In order to keep capitalistic markets fair "regulation" has to be significant because quite frankly there appears to be little morality/ethics in
the capitalistic system. Thus such morality and ethics will have to be legislated in order for the capitalistic system to actually be fair and
beneficial to society.
So...who says what is moral? What dictates that which is ethical?
The problem with 'regulation' as you're describing it is that you have--consciously or not--decided that you know what is moral and ethical and you
want everyone else to be made to conform to your versions, whether they agree, or like it, or not. So how moral, or ethical, is that kind of thinking?
This is just my opinion, but I'd describe that mindset as 'elitist.'
But I don't think you really are an elitist. I have friends that say the same things you just said, and I know that they are, at heart, kind

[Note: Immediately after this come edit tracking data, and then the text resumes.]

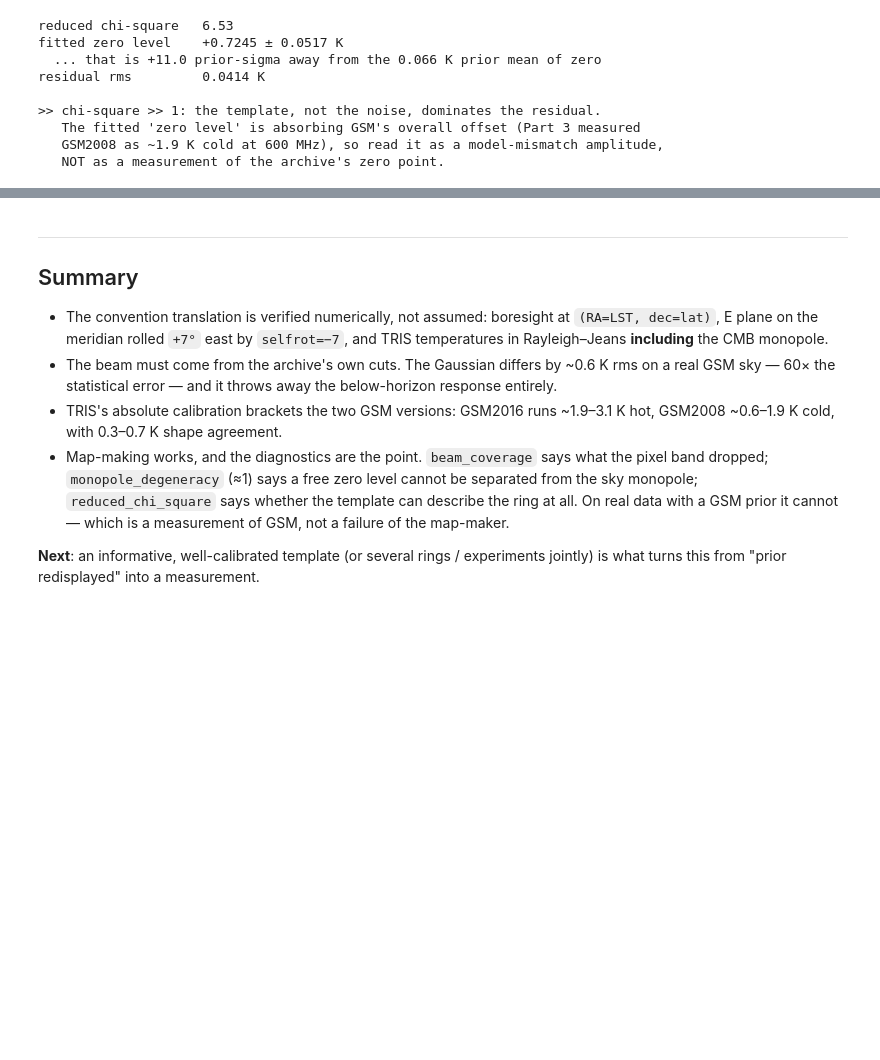
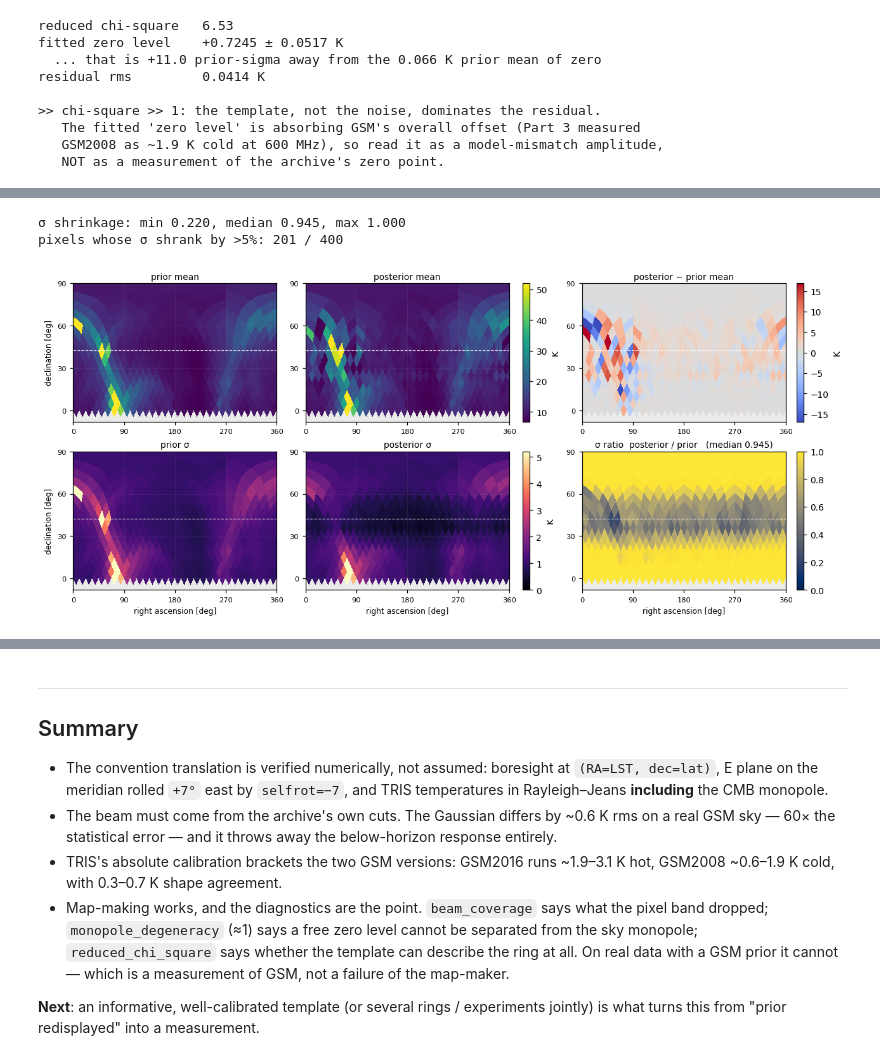
Before and after one commit to zzhang0123/limTOD, a Jupyter notebook: examples/TRIS/tris_limtod_walkthrough.ipynb, the cells around one changed output, grey strips where cells are left out. Cells and saved outputs as stored; diff of their text form; code cells hidden in the pictures; blank space fills up the shorter version.

```diff
--- a/examples/TRIS/tris_limtod_walkthrough.ipynb
+++ b/examples/TRIS/tris_limtod_walkthrough.ipynb
@@ -704,0 +662,63 @@ median shrinkage: 0.945
+# %%
+LATRA, LONRA = [-8, 90], [-180, 180]
+EXTENT = [LONRA[0], LONRA[1], LATRA[0], LATRA[1]]
+
+def band_image(values, pixel_indices=None, nside=None):
+    # project the solved declination band with healpy, draw it with matplotlib
+    nside = nside or NSIDE_MAP
+    pixel_indices = inputs.pixel_indices if pixel_indices is None else pixel_indices
+    full = np.full(hp.nside2npix(nside), np.nan)
+    full[pixel_indices] = values
+    img = hp.cartview(full, lonra=LONRA, latra=LATRA, rot=[180, 0, 0], xsize=1400,
+                      return_projected_map=True, hold=False)
+    plt.close()
+    return np.asarray(img)
+
+def show_band(ax, values, cmap, title, mark_boresight=True, **kw):
+    im = ax.imshow(band_image(values), origin="lower", extent=EXTENT, aspect="auto",
+                   cmap=cmap, interpolation="nearest", **kw)
+    ax.set_title(title, fontsize=9, pad=4)
+    ax.set_xticks([-180, -90, 0, 90, 180])
+    ax.set_xticklabels(["0", "90", "180", "270", "360"])
+    ax.set_yticks([0, 30, 60, 90])
+    ax.tick_params(labelsize=7.5)
+    ax.set_facecolor("0.92")
+    if mark_boresight:
+        ax.axhline(inputs.geometry.boresight_dec_deg, color="w", lw=0.8, ls="--", alpha=0.8)
+    ax.grid(alpha=0.15, lw=0.4)
+    return im
+
+fig, axes = plt.subplots(2, 3, figsize=(11.5, 5.0), constrained_layout=True)
+
+lo, hi = np.percentile(prior_mean, [1, 99])
+im_mean = show_band(axes[0, 0], prior_mean, "viridis", "prior mean", vmin=lo, vmax=hi)
+show_band(axes[0, 1], solution.sky_k, "viridis", "posterior mean", vmin=lo, vmax=hi)
+change = solution.sky_k - prior_mean
+lim = np.percentile(np.abs(change), 99)
+im_diff = show_band(axes[0, 2], change, "coolwarm", "posterior − prior mean",
+                    vmin=-lim, vmax=lim)
+
+shi = np.percentile(prior_sigma, 99)
+im_sig = show_band(axes[1, 0], prior_sigma, "magma", "prior σ", vmin=0.0, vmax=shi)
+show_band(axes[1, 1], solution.sky_uncertainty_k, "magma", "posterior σ", vmin=0.0, vmax=shi)
+shrink = solution.sky_uncertainty_k / prior_sigma
+im_rat = show_band(axes[1, 2], shrink, "cividis",
+                   f"σ ratio  posterior / prior   (median {np.median(shrink):.3f})",
+                   vmin=0.0, vmax=1.0)
+
+fig.colorbar(im_mean, ax=list(axes[0, :2]), fraction=0.030, pad=0.015, label="K")
+fig.colorbar(im_diff, ax=axes[0, 2], fraction=0.046, pad=0.02, label="K")
+fig.colorbar(im_sig, ax=list(axes[1, :2]), fraction=0.030, pad=0.015, label="K")
+fig.colorbar(im_rat, ax=axes[1, 2], fraction=0.046, pad=0.02)
+for ax in axes[1]:
+    ax.set_xlabel("right ascension [deg]", fontsize=8)
+for ax in axes[:, 0]:
+    ax.set_ylabel("declination [deg]", fontsize=8)
+
+print(f"σ shrinkage: min {shrink.min():.3f}, median {np.median(shrink):.3f}, "
+      f"max {shrink.max():.3f}")
+print(f"pixels whose σ shrank by >5%: {int((shrink < 0.95).sum())} / {shrink.size}")
+# %% [output]
+σ shrinkage: min 0.220, median 0.945, max 1.000
+pixels whose σ shrank by >5%: 201 / 400
+[figure, added]
```
Also changed, not shown: parts of 9 cells of this notebook.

individuals who truly want the best for everyone and are attempting to express what they think would achieve that. And, like you, they espouse a
system of heavy regulation in order to make things 'fair' because 'there's just so much greed out there,' and furthermore, 'people are

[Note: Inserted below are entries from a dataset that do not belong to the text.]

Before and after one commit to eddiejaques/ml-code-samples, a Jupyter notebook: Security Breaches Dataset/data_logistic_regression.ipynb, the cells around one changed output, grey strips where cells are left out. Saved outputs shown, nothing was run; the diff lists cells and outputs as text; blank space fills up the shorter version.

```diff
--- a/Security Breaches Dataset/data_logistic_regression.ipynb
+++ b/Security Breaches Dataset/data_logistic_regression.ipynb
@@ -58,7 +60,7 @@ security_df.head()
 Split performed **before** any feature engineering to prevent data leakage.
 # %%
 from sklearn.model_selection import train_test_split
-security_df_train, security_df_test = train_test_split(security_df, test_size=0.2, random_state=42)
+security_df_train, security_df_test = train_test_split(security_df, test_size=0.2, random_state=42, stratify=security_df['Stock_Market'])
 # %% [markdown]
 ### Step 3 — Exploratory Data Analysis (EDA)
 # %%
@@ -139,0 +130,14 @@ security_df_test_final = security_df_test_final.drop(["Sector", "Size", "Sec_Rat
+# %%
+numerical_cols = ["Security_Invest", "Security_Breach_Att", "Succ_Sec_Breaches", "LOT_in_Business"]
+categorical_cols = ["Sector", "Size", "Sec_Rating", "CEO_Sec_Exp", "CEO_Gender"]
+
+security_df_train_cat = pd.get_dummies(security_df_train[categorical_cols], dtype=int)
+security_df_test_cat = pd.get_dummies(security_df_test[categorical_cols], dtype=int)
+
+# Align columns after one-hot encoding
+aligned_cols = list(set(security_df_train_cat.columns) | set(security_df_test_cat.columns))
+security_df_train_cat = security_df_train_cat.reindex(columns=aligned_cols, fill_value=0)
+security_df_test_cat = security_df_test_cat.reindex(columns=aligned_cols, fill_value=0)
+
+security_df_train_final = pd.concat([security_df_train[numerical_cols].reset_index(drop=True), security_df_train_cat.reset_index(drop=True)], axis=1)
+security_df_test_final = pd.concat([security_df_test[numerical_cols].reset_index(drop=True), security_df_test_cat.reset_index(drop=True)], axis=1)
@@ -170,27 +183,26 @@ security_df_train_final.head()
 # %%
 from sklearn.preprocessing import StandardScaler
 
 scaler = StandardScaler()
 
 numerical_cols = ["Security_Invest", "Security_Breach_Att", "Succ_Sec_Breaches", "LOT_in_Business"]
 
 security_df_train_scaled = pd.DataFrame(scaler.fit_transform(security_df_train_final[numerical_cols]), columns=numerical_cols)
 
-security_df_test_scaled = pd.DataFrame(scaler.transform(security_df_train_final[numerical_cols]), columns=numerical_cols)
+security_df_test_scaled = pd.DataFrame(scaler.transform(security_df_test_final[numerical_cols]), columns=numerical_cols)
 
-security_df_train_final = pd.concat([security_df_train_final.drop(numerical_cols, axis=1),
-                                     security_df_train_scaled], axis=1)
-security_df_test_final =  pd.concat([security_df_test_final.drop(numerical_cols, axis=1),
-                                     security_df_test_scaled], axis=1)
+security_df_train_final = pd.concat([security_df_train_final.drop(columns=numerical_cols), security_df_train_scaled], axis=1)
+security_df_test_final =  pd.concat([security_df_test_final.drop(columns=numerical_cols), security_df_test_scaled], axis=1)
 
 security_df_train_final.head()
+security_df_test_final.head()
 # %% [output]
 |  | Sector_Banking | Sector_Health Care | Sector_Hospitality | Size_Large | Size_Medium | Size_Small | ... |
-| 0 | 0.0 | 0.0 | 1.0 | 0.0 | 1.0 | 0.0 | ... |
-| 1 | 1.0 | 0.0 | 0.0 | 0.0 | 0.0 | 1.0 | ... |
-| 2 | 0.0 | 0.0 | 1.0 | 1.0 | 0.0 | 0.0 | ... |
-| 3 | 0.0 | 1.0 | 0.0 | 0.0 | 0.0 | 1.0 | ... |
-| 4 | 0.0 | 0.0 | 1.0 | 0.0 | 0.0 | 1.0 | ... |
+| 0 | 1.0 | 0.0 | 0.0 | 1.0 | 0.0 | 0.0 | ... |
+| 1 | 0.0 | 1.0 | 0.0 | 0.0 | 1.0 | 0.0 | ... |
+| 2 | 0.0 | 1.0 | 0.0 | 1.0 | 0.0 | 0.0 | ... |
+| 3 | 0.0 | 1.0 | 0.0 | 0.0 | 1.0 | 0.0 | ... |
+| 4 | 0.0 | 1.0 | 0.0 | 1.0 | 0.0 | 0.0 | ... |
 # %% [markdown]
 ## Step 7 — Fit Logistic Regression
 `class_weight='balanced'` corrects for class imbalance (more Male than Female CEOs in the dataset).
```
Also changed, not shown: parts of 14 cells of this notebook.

I agree completely with the last two. People are greedy assholes, check. But to me, that seems to automatically preclude any truly just and honorable

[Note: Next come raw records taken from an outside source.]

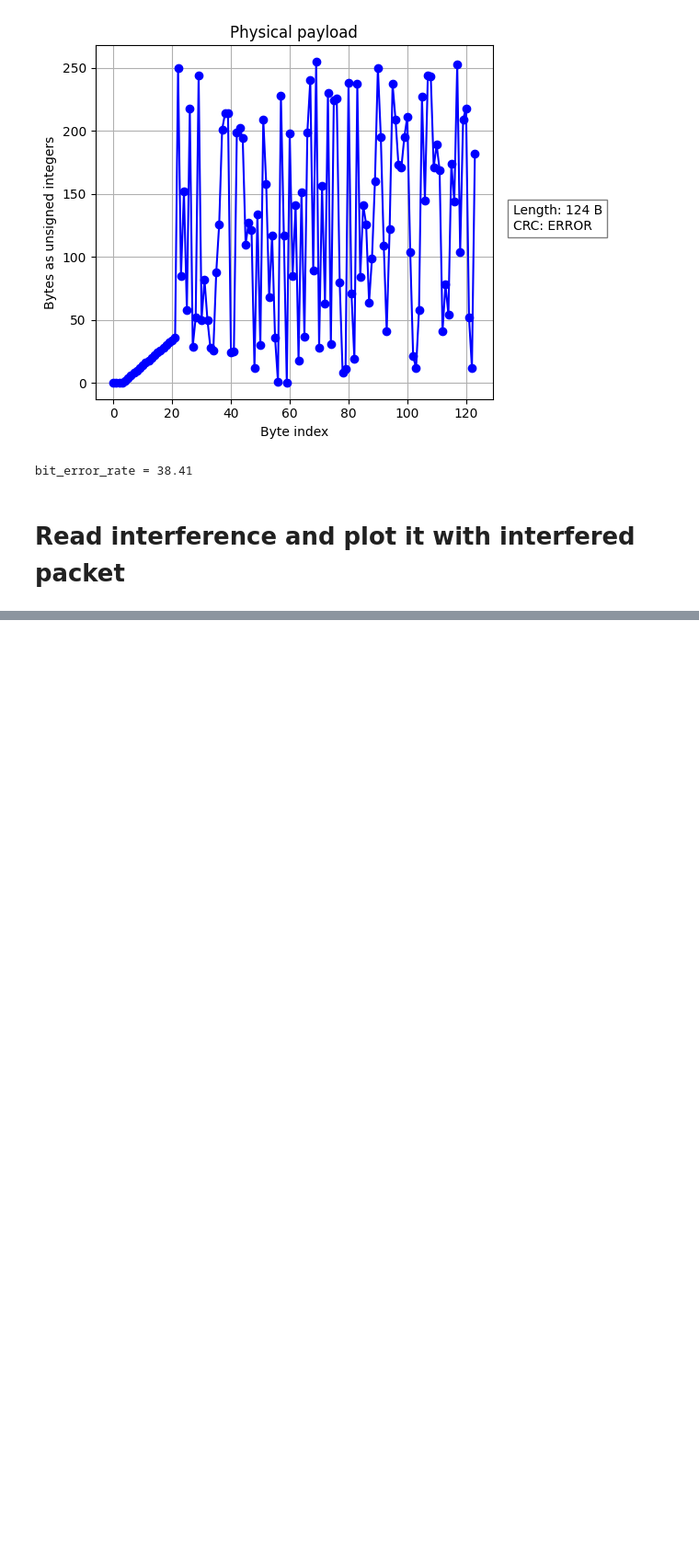
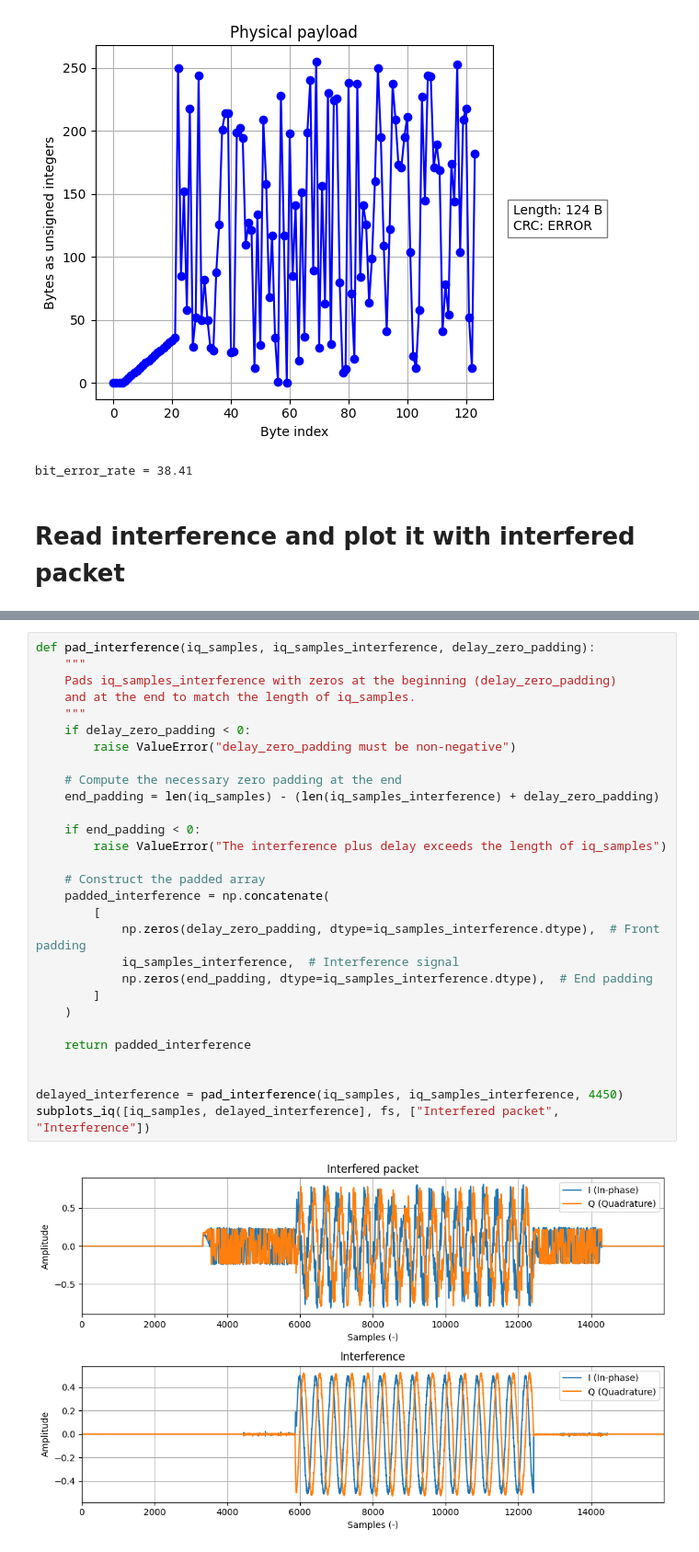
Before and after one commit to SDMote/SDR_projects, a Jupyter notebook: python_phy/subtraction_test.ipynb, the cells around one changed output, grey strips where cells are left out. Shown at 92% size. Saved outputs shown, nothing was run; the diff lists cells and outputs as text; blank space fills up the shorter version.

```diff
--- a/python_phy/subtraction_test.ipynb
+++ b/python_phy/subtraction_test.ipynb
@@ -69,0 +97,31 @@ subplots_iq([iq_samples, iq_samples_interference], fs)
+# %%
+def pad_interference(iq_samples, iq_samples_interference, delay_zero_padding):
+    """
+    Pads iq_samples_interference with zeros at the beginning (delay_zero_padding)
+    and at the end to match the length of iq_samples.
+    """
+    if delay_zero_padding < 0:
+        raise ValueError("delay_zero_padding must be non-negative")
+
+    # Compute the necessary zero padding at the end
+    end_padding = len(iq_samples) - (len(iq_samples_interference) + delay_zero_padding)
+
+    if end_padding < 0:
+        raise ValueError("The interference plus delay exceeds the length of iq_samples")
+
+    # Construct the padded array
+    padded_interference = np.concatenate(
+        [
+            np.zeros(delay_zero_padding, dtype=iq_samples_interference.dtype),  # Front padding
+            iq_samples_interference,  # Interference signal
+            np.zeros(end_padding, dtype=iq_samples_interference.dtype),  # End padding
+        ]
+    )
+
+    return padded_interference
+
+
+delayed_interference = pad_interference(iq_samples, iq_samples_interference, 4450)
+subplots_iq([iq_samples, delayed_interference], fs, ["Interfered packet", "Interference"])
+# %% [output]
+[figure, added]
```
Also changed, not shown: parts of 7 cells of this notebook.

regulation. Because said regulation would have to be legislated and enforced by people, and as we can all agree, people are greedy assholes. Greedy
assholes do not regulate justly.
So what is a solution? Well, let me start by saying there isn't a perfect one.
This is reality we're dealing with, and real lives of real
people, and nothing is perfect. There's nothing wrong with working towards perfection, I think, as long as it is yourself you are attempting to
perfect, and no one else. And perhaps, if you really wish to work for a perfect world/society, you can see that 1)working to perfect yourself will
certainly be a step toward attaining that goal, and 2)striving for perfection is laudable, but believing it is attainable is--at the risk of sounding
melodramatic--the road to destruction. This is difficult enough without the added headache of the impossibilities resultant from utopic thinking.
Back to greedy assholes, and what to do about them, and free market capitalism, etc.: In short, the purpose of a free market is to
--note this does not mean enforce
, or ensure
-- 'fairness' by allowing each to act according to his or her own
. People seem to react to this concept as a quaint but laughable bit of propaganda; but usually it is because when they hear
'self-interest' they are always thinking of only one side of the market system: the supply side. But this principle of self interest also applies to
the demand side...and that's the whole point.
The biggest problem with such a system is that profits control the direction we take as a society. As such, endeavors that are not profitable but
would be very beneficial to society are never undertaken. We all know there are better ways but the capitalistic structure does not allow us to pursue
This is what I mean. People equate profit with self-interest--which is correct--but they associate profit with supply side only, which is not correct,
and distorts the picture massively.
The concept of each acting according to his or her own self-interest
is applied over the entire market system
, not just the sellers. A
transaction does not take place without the willing consent of both the buyer and the seller. The seller is trying to get as much as he can for as
little as possible, but so is the buyer. In old marketplaces, haggling
was a common occurrence, and was, at root, a vocalization of
self-interest by both parties. In modern markets, haggling is done more subtly and is much more one-sided, because it is now mostly consumers making
choices as to who they will buy from.
There's more in this vein, but it's late and I need to sleep before I go to work tomorrow and fleece as many people as possible,